▶ Supplied data
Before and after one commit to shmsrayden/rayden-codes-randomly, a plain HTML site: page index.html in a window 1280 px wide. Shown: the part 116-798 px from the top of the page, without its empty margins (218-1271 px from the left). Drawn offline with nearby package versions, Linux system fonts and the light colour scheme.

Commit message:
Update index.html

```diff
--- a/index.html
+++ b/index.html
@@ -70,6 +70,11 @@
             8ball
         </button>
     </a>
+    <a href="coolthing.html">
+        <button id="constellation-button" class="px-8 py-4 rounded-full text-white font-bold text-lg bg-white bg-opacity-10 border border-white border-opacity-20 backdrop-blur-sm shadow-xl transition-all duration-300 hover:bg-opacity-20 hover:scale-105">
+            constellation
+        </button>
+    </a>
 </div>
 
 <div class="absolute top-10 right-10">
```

▶ Exercise
Could you write out the full data verbatim?

▶ Written answer
Before and after one commit to shmsrayden/rayden-codes-randomly, a plain HTML site: page index.html in a window 1280 px wide. Shown: the part 116-798 px from the top of the page, without its empty margins (218-1271 px from the left). Drawn offline with nearby package versions, Linux system fonts and the light colour scheme.

Commit message:
Update index.html

```diff
--- a/index.html
+++ b/index.html
@@ -70,6 +70,11 @@
             8ball
         </button>
     </a>
+    <a href="coolthing.html">
+        <button id="constellation-button" class="px-8 py-4 rounded-full text-white font-bold text-lg bg-white bg-opacity-10 border border-white border-opacity-20 backdrop-blur-sm shadow-xl transition-all duration-300 hover:bg-opacity-20 hover:scale-105">
+            constellation
+        </button>
+    </a>
 </div>
 
 <div class="absolute top-10 right-10">
```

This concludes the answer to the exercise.